(Task prompt)
Only the count is expected: the number of lines below that contain "ToDoForm".

START Record extracts

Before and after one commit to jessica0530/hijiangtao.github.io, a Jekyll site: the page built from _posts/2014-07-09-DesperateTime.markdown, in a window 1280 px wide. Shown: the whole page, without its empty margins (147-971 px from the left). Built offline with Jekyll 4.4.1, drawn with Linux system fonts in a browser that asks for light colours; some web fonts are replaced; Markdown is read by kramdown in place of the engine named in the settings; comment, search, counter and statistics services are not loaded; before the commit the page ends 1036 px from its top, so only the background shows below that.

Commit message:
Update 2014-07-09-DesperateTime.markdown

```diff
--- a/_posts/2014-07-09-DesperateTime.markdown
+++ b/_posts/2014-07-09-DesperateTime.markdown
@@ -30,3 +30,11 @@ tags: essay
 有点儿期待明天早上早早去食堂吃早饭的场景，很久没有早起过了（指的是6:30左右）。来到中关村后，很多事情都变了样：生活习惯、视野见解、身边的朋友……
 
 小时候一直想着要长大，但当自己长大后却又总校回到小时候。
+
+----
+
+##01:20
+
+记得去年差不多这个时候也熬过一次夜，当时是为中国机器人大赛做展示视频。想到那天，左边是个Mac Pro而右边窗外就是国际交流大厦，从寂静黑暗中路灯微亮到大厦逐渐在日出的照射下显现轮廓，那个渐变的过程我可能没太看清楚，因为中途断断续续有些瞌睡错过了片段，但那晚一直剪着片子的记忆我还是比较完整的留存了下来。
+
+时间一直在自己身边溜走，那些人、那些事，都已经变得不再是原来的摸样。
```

END Record extracts
START Record extracts

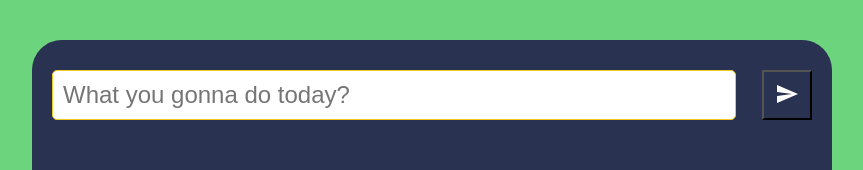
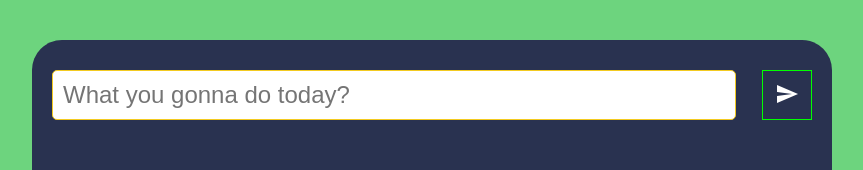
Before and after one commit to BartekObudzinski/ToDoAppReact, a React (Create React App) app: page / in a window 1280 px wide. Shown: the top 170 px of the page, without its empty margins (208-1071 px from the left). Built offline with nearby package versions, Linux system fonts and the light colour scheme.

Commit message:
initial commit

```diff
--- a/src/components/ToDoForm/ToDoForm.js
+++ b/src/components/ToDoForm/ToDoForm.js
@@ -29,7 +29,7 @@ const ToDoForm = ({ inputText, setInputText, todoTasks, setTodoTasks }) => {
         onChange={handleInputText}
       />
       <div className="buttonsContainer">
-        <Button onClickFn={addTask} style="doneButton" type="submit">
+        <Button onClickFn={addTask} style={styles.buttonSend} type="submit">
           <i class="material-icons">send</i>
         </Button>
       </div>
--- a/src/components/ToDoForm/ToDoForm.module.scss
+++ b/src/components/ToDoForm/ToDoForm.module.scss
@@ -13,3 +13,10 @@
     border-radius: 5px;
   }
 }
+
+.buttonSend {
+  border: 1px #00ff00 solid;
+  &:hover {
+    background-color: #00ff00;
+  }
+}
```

END Record extracts

(Written answer)
5